The 2018 midterm elections mark a return to divided government in Washington, with Democrats securing control of the House for the first time since 2010. Meanwhile, Republicans will add up to three seats to their current one-seat majority in the Senate.
Among the election’s most immediate consequences for science policy will be the handover of House committee leadership positions to Democrats at the start of the 116th Congress, which begins Jan. 3. Although the parties’ leaders of key science policy and appropriations panels will likely not be determined until weeks into the new year, there are clear frontrunners for certain positions and some influential members are retiring or were defeated.
Further consequences will emerge in time as the broader political dynamics within Congress — and between Congress and the Trump administration — become clearer. For instance, funding for science is more likely to hinge on negotiations over the federal budget than on lawmakers’ views of science. The progress of other legislation will depend on the ability of Democrats and Republicans to reach bipartisan agreements in a politically volatile environment.
Science policy shifts tied to broader political dynamics
Perhaps the most significant benefit of the election for congressional Democrats is that they can now wield their committees’ oversight powers to conduct investigations of the Trump administration. Democrats have not yet announced any science-related investigations, though it is likely they will probe certain controversial issues such as the treatment of science at the Environmental Protection Agency.
Democrats will also have greater influence over spending priorities, although the effects will likely not be dramatic. Since in recent years neither party has had the 60 votes needed to bypass legislative filibusters in the Senate, appropriations legislation already requires substantial bipartisan compromise. In any case, both parties have been broadly supportive of science funding, though Democrats could now try to push harder for additional funding in areas they prioritize, such as Earth science and renewable energy R&D.
The overall scale of science funding is likely to largely depend on what spending caps will be in place when the current agreement to raise them expires in fiscal year 2020. It is unclear how the election results will influence the outcome of those high-level negotiations, which are apt to become entwined with any number of divisive issues, such as immigration, health care, and the size of the military.
Meanwhile, with its expanded Senate majority, Republicans will have a more comfortable margin for confirming presidential appointees.

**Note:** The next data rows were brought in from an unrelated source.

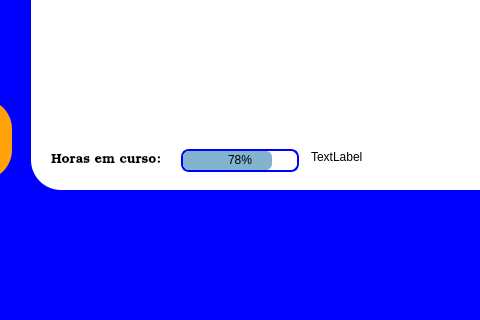
Before: the Qt Designer form src-v1/PetroPlanner/telainicial.ui in ldsc/ProjetoEngenharia-SimuladorDePlanejamentoDasAtividadesDoEstudanteEngenharia, drawn with Qt 5; both pictures show x 659 to 1139 and y 191 to 511 of the 1308 by 728 pixel window.
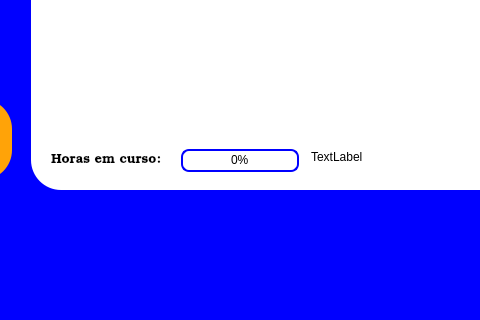
After: the same form once the commit is applied.

```diff
--- a/src-v1/PetroPlanner/telainicial.ui
+++ b/src-v1/PetroPlanner/telainicial.ui
@@ -268,10 +268,10 @@
       <string notr="true">QProgressBar {    border: 2px solid blue;    border-radius: 8px;  text-align: center;} QProgressBar::chunk {background-color: #82b4cf; border-radius: 6px;}</string>
      </property>
      <property name="minimum">
-      <number>6</number>
+      <number>0</number>
      </property>
      <property name="value">
-      <number>80</number>
+      <number>0</number>
      </property>
     </widget>
     <widget class="QLabel" name="labelHorasEmCurso2">
```
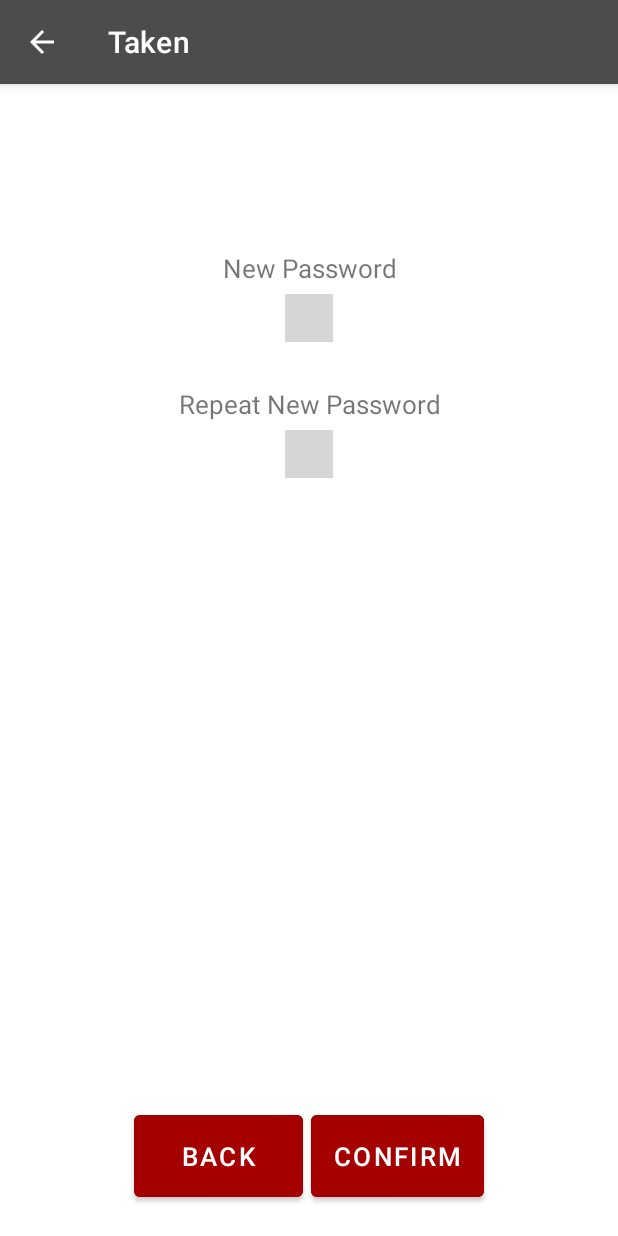
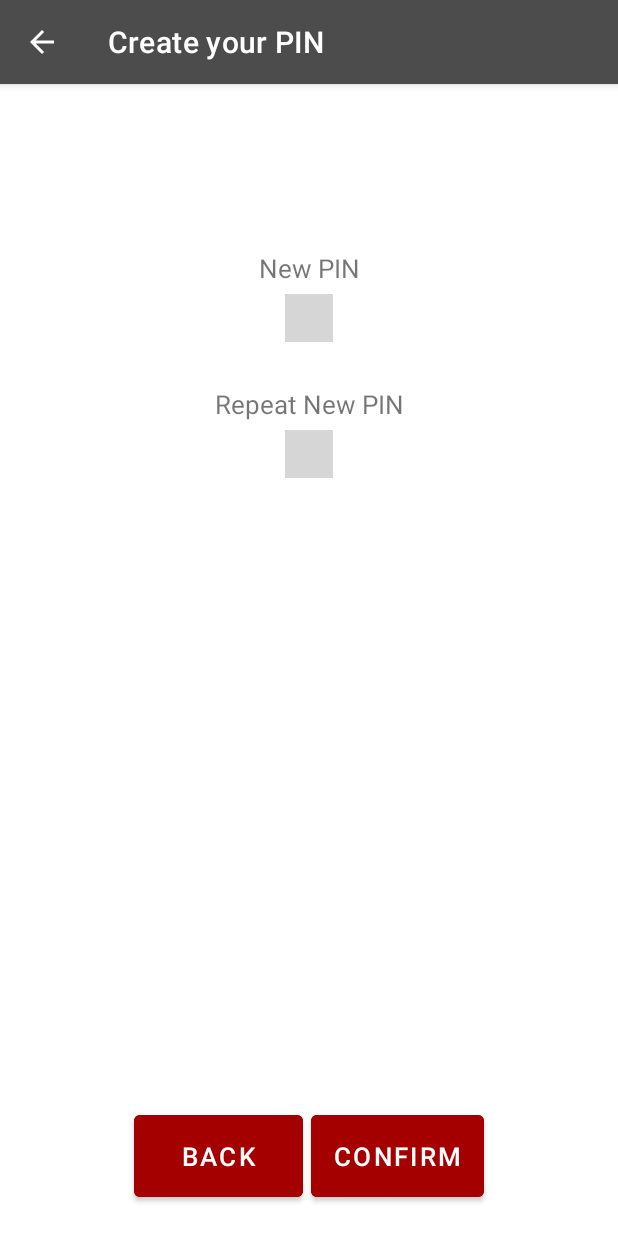
Before and after one commit to StanislavDanylenko/Taken, an Android app: the PinActivity screen opened directly, with no data from a screen before it, on a phone screen of 412 x 824 dp. Run offline under Robolectric (Android 15) with nearby library versions, the phone set to English and light mode, and no system bars; libraries missing offline, so code that uses them is left out: com.chaos.view; plain views replace PinView; 3 statements that could not run were skipped; grey boxes are pictures that could not be loaded.

Commit message:
Change some messages and add info message

```diff
--- a/app/src/main/java/stanislav/danylenko/taken/activity/PinActivity.java
+++ b/app/src/main/java/stanislav/danylenko/taken/activity/PinActivity.java
@@ -1,5 +1,6 @@
 package stanislav.danylenko.taken.activity;
 
+import androidx.appcompat.app.ActionBar;
 import androidx.appcompat.app.AppCompatActivity;
 
 import android.app.ActivityManager;
@@ -63,8 +64,23 @@ public class PinActivity extends AppCompatActivity {
     protected void onResume() {
         super.onResume();
 
+        setAppBarText("Update your PIN");
+        setMainPinViewText("New PIN");
+
         checkExistingPassword();
         checkServiceRunningPassword();
+    }
+
+    private void setAppBarText(String text) {
+        ActionBar actionBar = getSupportActionBar();
+        if (actionBar != null) {
+            actionBar.setTitle(text);
+        }
+    }
+
+    private void setMainPinViewText(String text) {
+        TextView view = findViewById(R.id.newPasswordText);
+        view.setText(text);
     }
 
     private void cleanErrors() {
@@ -167,6 +183,7 @@ public class PinActivity extends AppCompatActivity {
         if (isEmpty(existingPassword)) {
             this.newMode = true;
             hideOldPassword();
+            setAppBarText("Create your PIN");
         } else {
             this.newMode = false;
             showOldPassword();
@@ -180,6 +197,8 @@ public class PinActivity extends AppCompatActivity {
             hideOldPassword();
             backButton.setEnabled(false);
             newPasswordValidation.setText(R.string.enter_pin);
+            setAppBarText("Enter your PIN");
+            setMainPinViewText(EMPTY_STRING);
         } else {
             this.serviceRunning = false;
             backButton.setEnabled(true);
--- /dev/null
+++ b/app/src/main/res/drawable/ic_baseline_info_grey_24.xml
@@ -0,0 +1,5 @@
+<vector android:height="24dp" android:tint="@color/grey"
+    android:viewportHeight="24" android:viewportWidth="24"
+    android:width="24dp" xmlns:android="http://schemas.android.com/apk/res/android">
+    <path android:fillColor="@color/grey" android:pathData="M12,2C6.48,2 2,6.48 2,12s4.48,10 10,10 10,-4.48 10,-10S17.52,2 12,2zM13,17h-2v-6h2v6zM13,9h-2L11,7h2v2z"/>
+</vector>
--- a/app/src/main/res/values/strings.xml
+++ b/app/src/main/res/values/strings.xml
@@ -1,15 +1,15 @@
 <resources>
     <string name="app_name">Taken</string>
-    <string name="old_password">Old Password</string>
-    <string name="new_password">New Password</string>
-    <string name="new_password_repeat">Repeat New Password</string>
+    <string name="old_password">Old PIN</string>
+    <string name="new_password">New PIN</string>
+    <string name="new_password_repeat">Repeat New PIN</string>
     <string name="fill_in">Fill in</string>
     <string name="confirm">Confirm</string>
     <string name="set_value">Please set the value</string>
-    <string name="passwords_equals">Passwords should be the same</string>
+    <string name="passwords_equals">PINs should be the same</string>
     <string name="wrong_length">Please fill in 4 digits</string>
-    <string name="incorrect_existing">Incorrect existing password</string>
-    <string name="incorrect_password">Incorrect password</string>
+    <string name="incorrect_existing">Incorrect existing PIN</string>
+    <string name="incorrect_password">Incorrect PIN</string>
     <string name="start">start</string>
     <string name="enter_pin">Enter a PIN to stop tracking</string>
     <string name="instantly">Instantly</string>
@@ -18,4 +18,5 @@
     <string name="_20_seconds">20 seconds</string>
     <string name="_30_seconds">30 seconds</string>
     <string name="_60_seconds">60 seconds</string>
+    <string name="get_info">To get more details click on the next icon behind</string>
 </resources>
```
Also changed, not shown: app/src/main/java/stanislav/danylenko/taken/activity/MainActivity.java (+14 -0 lines), app/src/main/res/layout/activity_main.xml (+25 -16 lines).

However, most science agency leadership positions have now been filled and most pending science nominees are uncontroversial.